ABOUT THIS EXERCISE:
Copy out each line of the data that contains "Skills".

* * * * *

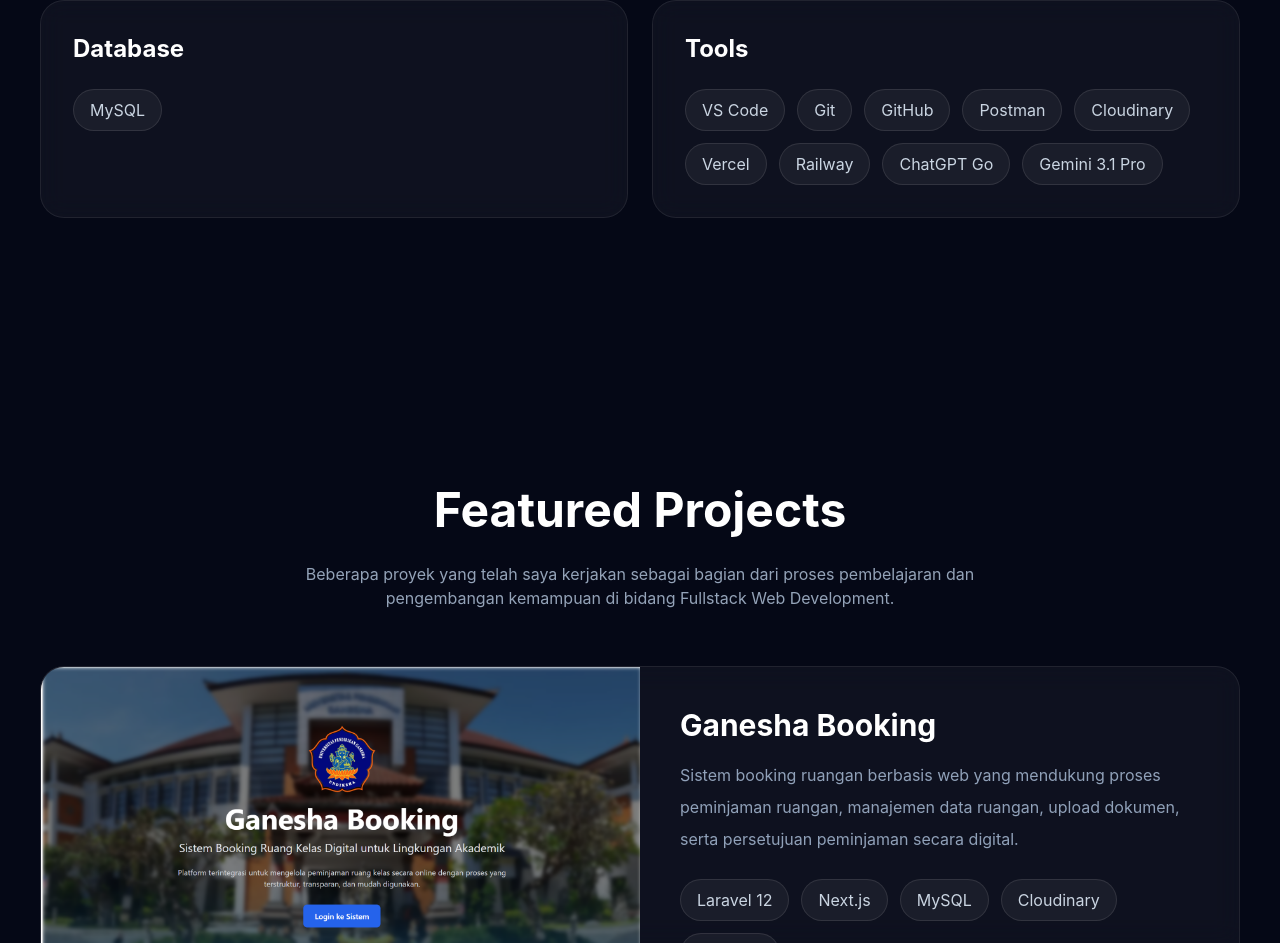
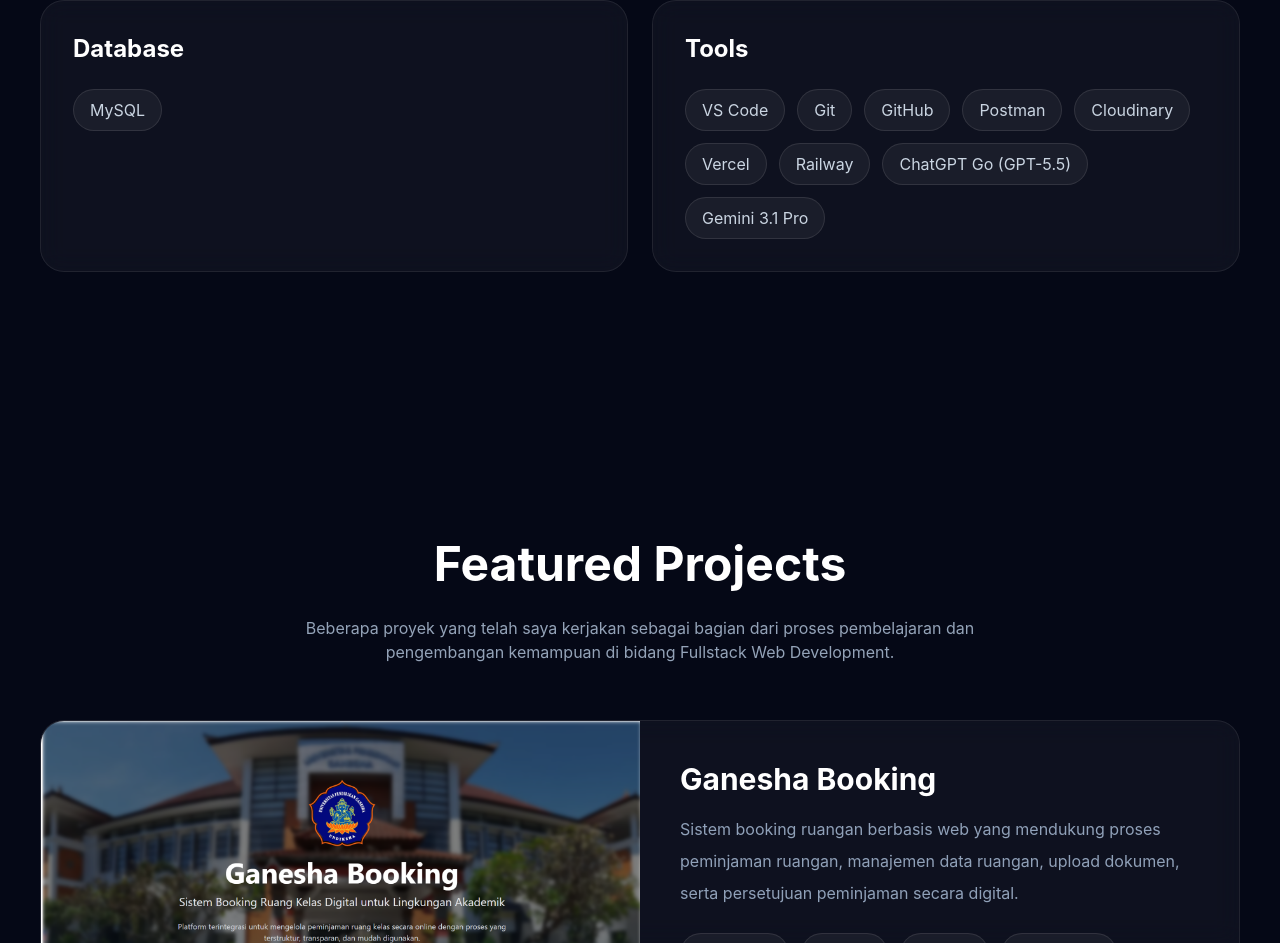
Before and after one commit to rosyid-still-learning/portfolio-rosyid, a React (Vite) app: page / in a window 1280 px wide. Shown: the part 3098-4041 px from the top of the page. Built offline with nearby package versions, Linux system fonts and the light colour scheme.

Commit message:
Update portfolio

```diff
--- a/src/components/Skills.jsx
+++ b/src/components/Skills.jsx
@@ -23,7 +23,7 @@ const skillCategories = [
       "Cloudinary",
       "Vercel",
       "Railway",
-      "ChatGPT Go",
+      "ChatGPT Go (GPT-5.5)",
       "Gemini 3.1 Pro",
     ],
   },
```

* * * * *

RESPONSE AREA:
--- a/src/components/Skills.jsx
+++ b/src/components/Skills.jsx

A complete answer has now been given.